## WHAT TO PRODUCE
When a line of the records contains "mean", copy it.
___ DATA SUPPLIED
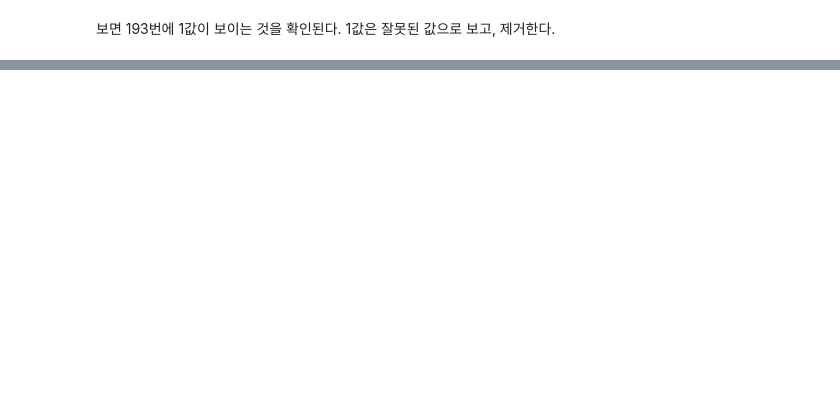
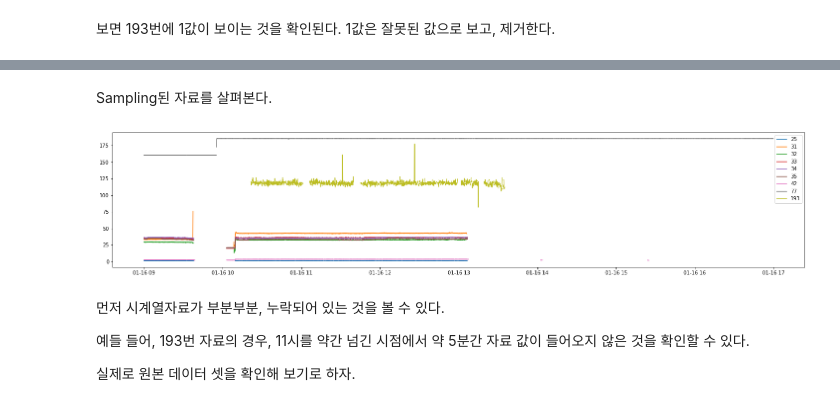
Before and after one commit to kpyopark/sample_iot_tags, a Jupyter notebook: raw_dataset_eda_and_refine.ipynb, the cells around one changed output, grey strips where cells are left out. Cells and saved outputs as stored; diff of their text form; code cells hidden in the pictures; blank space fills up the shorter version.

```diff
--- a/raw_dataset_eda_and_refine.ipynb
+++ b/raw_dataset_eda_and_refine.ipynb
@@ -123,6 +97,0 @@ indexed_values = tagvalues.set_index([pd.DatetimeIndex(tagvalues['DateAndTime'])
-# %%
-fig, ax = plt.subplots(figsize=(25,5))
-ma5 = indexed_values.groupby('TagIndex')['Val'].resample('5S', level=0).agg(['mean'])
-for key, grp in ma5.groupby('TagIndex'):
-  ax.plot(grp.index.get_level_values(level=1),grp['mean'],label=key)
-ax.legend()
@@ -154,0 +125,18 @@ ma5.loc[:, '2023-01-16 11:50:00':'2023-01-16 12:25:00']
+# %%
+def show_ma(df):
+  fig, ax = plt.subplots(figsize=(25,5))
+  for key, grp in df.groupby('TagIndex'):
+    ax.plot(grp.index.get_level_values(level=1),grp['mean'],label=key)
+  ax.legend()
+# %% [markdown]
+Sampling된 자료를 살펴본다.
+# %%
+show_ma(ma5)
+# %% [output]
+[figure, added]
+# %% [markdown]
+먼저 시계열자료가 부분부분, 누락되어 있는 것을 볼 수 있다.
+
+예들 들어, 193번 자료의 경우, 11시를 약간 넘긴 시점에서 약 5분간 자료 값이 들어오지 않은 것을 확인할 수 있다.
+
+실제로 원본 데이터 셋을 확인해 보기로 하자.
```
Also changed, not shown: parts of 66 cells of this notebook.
______
## RESPONSE
-ma5 = indexed_values.groupby('TagIndex')['Val'].resample('5S', level=0).agg(['mean'])
-  ax.plot(grp.index.get_level_values(level=1),grp['mean'],label=key)
+    ax.plot(grp.index.get_level_values(level=1),grp['mean'],label=key)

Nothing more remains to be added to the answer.